Last year around Christmas during Covid my brother and I again discussed this subject and suddenly we had the idea not to build a 24 m maize seed drill which with too small wheels and too much weight in the middle section would only be a bad compromise but to design the machine as a robot. This is how the Gantry idea was born – in a slightly modified form with the frame in the middle etc. At the beginning of January, we brought one of our engineers into the project to complete the design and to build the machine.
What is the current state of affairs? Are there still any problems?
We are currently in the test stage. At the end of May, the Gantry was sent to Brazil to carry out tests on large fields. In Germany, the options for these tests are few – the Gantry is too wide and has no homologation for road service. What we are still working on is the software issue. It is quite easy to solve from a technical point of view. As always, the main work is carried out by the software. But there still is a long way to go until the sensor system makes the machine react fast enough, until everything does what it is supposed to do.
What is again and again proven during the field tests is that you can achieve a significantly higher efficiency and work quality if you do without a cabin.
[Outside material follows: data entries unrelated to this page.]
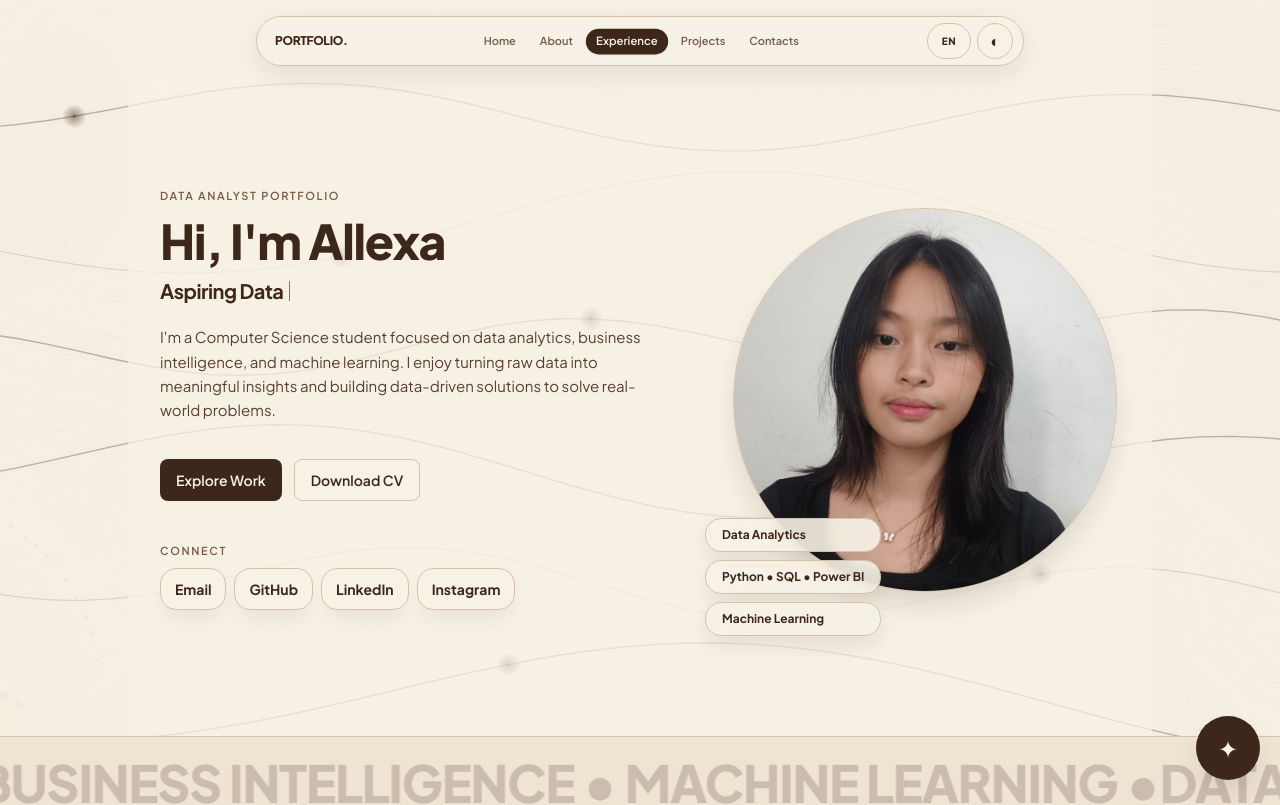
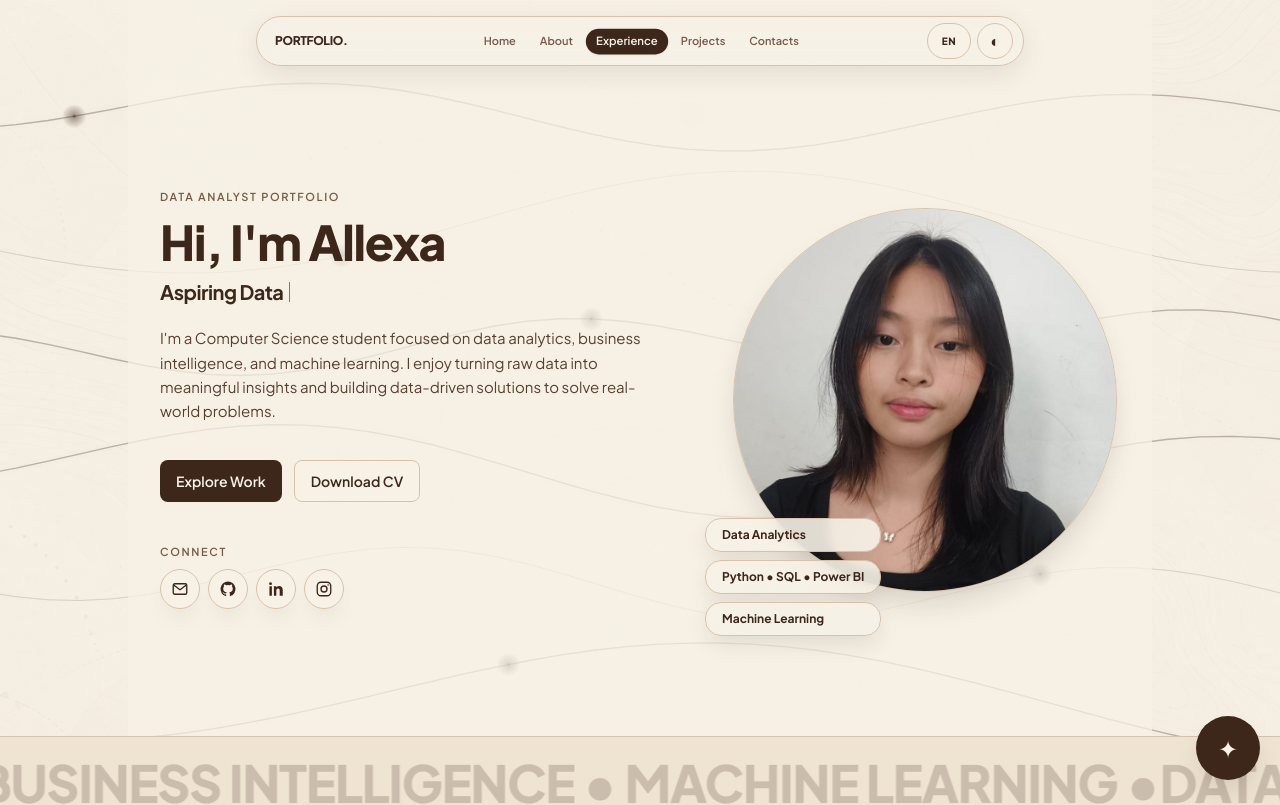
Before and after one commit to allexaFelissa/portofolio, a Next.js app: page / in a window 1280 px wide. Shown: the top 805 px of the page. Built offline with nearby package versions, Linux system fonts and the light colour scheme.

Commit message:
Replace connect labels with icons

```diff
--- a/src/components/sections/Hero.tsx
+++ b/src/components/sections/Hero.tsx
@@ -10,6 +10,15 @@ import { ScrambledText } from "@/components/react-bits/ScrambledText";
 import { useLanguage } from "@/hooks/useLanguage";
 
 export interface HeroProps { content?: HeroContent; }
+
+function SocialIcon({ platform }: { platform: string }) {
+  const name = platform.toLowerCase();
+  if (name === "email") return <svg aria-hidden="true" viewBox="0 0 24 24" className="size-[18px] fill-none stroke-current" strokeWidth="1.8" strokeLinecap="round" strokeLinejoin="round"><rect x="3" y="5" width="18" height="14" rx="2" /><path d="m4 7 8 6 8-6" /></svg>;
+  if (name === "github") return <svg aria-hidden="true" viewBox="0 0 24 24" className="size-[18px] fill-current"><path d="M12 2a10 10 0 0 0-3.16 19.49c.5.09.68-.22.68-.48v-1.87c-2.78.6-3.37-1.18-3.37-1.18-.45-1.16-1.11-1.47-1.11-1.47-.91-.62.07-.61.07-.61 1 .07 1.53 1.03 1.53 1.03.9 1.53 2.35 1.09 2.92.83.09-.65.35-1.09.64-1.34-2.22-.25-4.56-1.11-4.56-4.94 0-1.09.39-1.98 1.03-2.68-.1-.25-.45-1.27.1-2.64 0 0 .84-.27 2.75 1.02A9.6 9.6 0 0 1 12 6.82a9.6 9.6 0 0 1 2.5.34c1.91-1.29 2.75-1.02 2.75-1.02.55 1.37.2 2.39.1 2.64.64.7 1.03 1.59 1.03 2.68 0 3.84-2.34 4.68-4.57 4.93.36.31.68.92.68 1.86v2.76c0 .27.18.58.69.48A10 10 0 0 0 12 2Z" /></svg>;
+  if (name === "linkedin") return <svg aria-hidden="true" viewBox="0 0 24 24" className="size-[18px] fill-current"><path d="M6.5 8.25H3.25V21H6.5V8.25ZM4.88 3A1.88 1.88 0 1 0 4.88 6.75 1.88 1.88 0 0 0 4.88 3ZM21 13.69c0-3.84-2.05-5.63-4.79-5.63-2.2 0-3.19 1.21-3.75 2.06V8.25H9.21V21h3.25v-6.31c0-1.66.31-3.27 2.37-3.27 2.03 0 2.06 1.9 2.06 3.38V21H21v-7.31Z" /></svg>;
+  if (name === "instagram") return <svg aria-hidden="true" viewBox="0 0 24 24" className="size-[18px] fill-none stroke-current" strokeWidth="1.8"><rect x="3" y="3" width="18" height="18" rx="5" /><circle cx="12" cy="12" r="4" /><circle cx="17.5" cy="6.5" r="1" fill="currentColor" stroke="none" /></svg>;
+  return <svg aria-hidden="true" viewBox="0 0 24 24" className="size-[18px] fill-none stroke-current" strokeWidth="1.8" strokeLinecap="round" strokeLinejoin="round"><path d="M10 14a4.5 4.5 0 0 0 6.4.1l2-2a4.5 4.5 0 0 0-6.4-6.4l-1.1 1.1" /><path d="M14 10a4.5 4.5 0 0 0-6.4-.1l-2 2a4.5 4.5 0 0 0 6.4 6.4l1.1-1.1" /></svg>;
+}
 
 export function Hero({ content = siteContent.hero }: HeroProps) {
   const { language } = useLanguage();
@@ -27,7 +36,7 @@ export function Hero({ content = siteContent.hero }: HeroProps) {
       {content.description && <p data-testid="hero-description" className="text-body mt-5 max-w-lg text-sm leading-relaxed sm:text-[15px]">{content.description}</p>}
       <div className="mt-9 flex flex-wrap gap-3"><Button onClick={exploreWork}>{id ? "Lihat Karya" : "Explore Work"}</Button>{content.cvFile ? <ClickSpark><a href={content.cvFile} download className="inline-flex items-center justify-center rounded-button border border-border bg-bg px-4 py-2.5 text-sm font-semibold text-primary transition hover:-translate-y-0.5 hover:border-primary focus-visible:outline focus-visible:outline-2 focus-visible:outline-offset-2 focus-visible:outline-primary">{id ? "Unduh CV" : "Download CV"}</a></ClickSpark> : <Button variant="outline" onClick={() => setCvUnavailable(true)}>{id ? "Unduh CV" : "Download CV"}</Button>}</div>
       {cvUnavailable && <p role="status" className="mt-3 text-sm text-muted">{id ? "CV tidak tersedia" : "CV unavailable"}</p>}
-      {content.socialLinks.length > 0 && <div className="mt-11"><p className="text-eyebrow mb-3">{id ? "Terhubung" : "Connect"}</p><div className="flex flex-wrap gap-2">{content.socialLinks.map((link) => <a key={`${link.platform}-${link.url}`} href={link.url} aria-label={link.iconAlt} target={link.url.startsWith("mailto:") ? undefined : "_blank"} rel={link.url.startsWith("mailto:") ? undefined : "noreferrer"} className="max-w-full break-all rounded-card border border-border bg-bg px-3.5 py-2.5 text-sm font-bold text-primary shadow-card transition hover:-translate-y-0.5 hover:border-primary focus-visible:outline focus-visible:outline-2 focus-visible:outline-offset-2 focus-visible:outline-primary">{link.platform}</a>)}</div></div>}
+      {content.socialLinks.length > 0 && <div className="mt-11"><p className="text-eyebrow mb-3">{id ? "Terhubung" : "Connect"}</p><div className="flex flex-wrap gap-2">{content.socialLinks.map((link) => <a key={`${link.platform}-${link.url}`} href={link.url} aria-label={link.iconAlt} title={link.platform} target={link.url.startsWith("mailto:") ? undefined : "_blank"} rel={link.url.startsWith("mailto:") ? undefined : "noreferrer"} className="grid size-10 place-items-center rounded-full border border-border bg-bg text-primary shadow-card transition-[transform,border-color,box-shadow] duration-200 hover:-translate-y-0.5 hover:border-primary hover:shadow-card-hover focus-visible:outline focus-visible:outline-2 focus-visible:outline-offset-2 focus-visible:outline-primary"><SocialIcon platform={link.platform} /></a>)}</div></div>}
     </div>
     <div className="relative z-10 mx-auto w-full max-w-sm py-8">
       <div className="aspect-square overflow-hidden rounded-full border border-border bg-surface shadow-card-hover">{portraitSrc ? <img src={portraitSrc} alt={content.portrait?.alt ?? ""} className="size-full object-cover" onError={() => setPortraitSrc("/placeholder-portrait.svg")} /> : <div aria-label="Portrait unavailable" className="grid size-full place-items-center text-sm text-muted">Portrait unavailable</div>}</div>
```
The cabin sometimes is diverted from its intended use to take a little rest.
But the advantage also is that you gain a lot of installation space. Accessibility is improved considerably. You can access everything – even from below. The design of the frame, especially of the main frame, is simple, elegant and first and foremost particularly stable. This way, you can also build wider machines. With our concept, we could go to 30 or even 36 m. Due to the large hoppers, we generate a wider coverage, and we can place them where most of the weight is required.
Of course, you will eventually reach a limit of what four wheels can carry. 40 to 50 t on the wheels will be critical, especially with regard to the turning process if the seed frame is lifted or in wet conditions. The whole machine almost weighs 30 t, plus 10 to 15 t of seed – the weight quickly adds up. But still the concept is more manageable than a design with separate parts. When sowing directly, the weight has to be distributed evenly to where the row bodies are positioned, even right outside. The wider the machine is, the more difficult it is to put this into practice.
Which sectors can be automated with such ideas?
With regard to automation, in my opinion it is important to tackle the topics that can most easily be put into practice, that have to do with sowing, plant protection, fertilisation and mechanical weed control. Tillage does not have top priority. It is not so complicated and is more or less carried out alongside. To automate harvest processes, however, is extremely complicated. We are far from having a harvest machine drive on the field without a driver – no matter if it is a combine, a potato or a sugar beet harvester. In this sector, there are way too many influencing factors. Everyone who has ever threshed for example lodged grain with a combine knows what a challenge it is.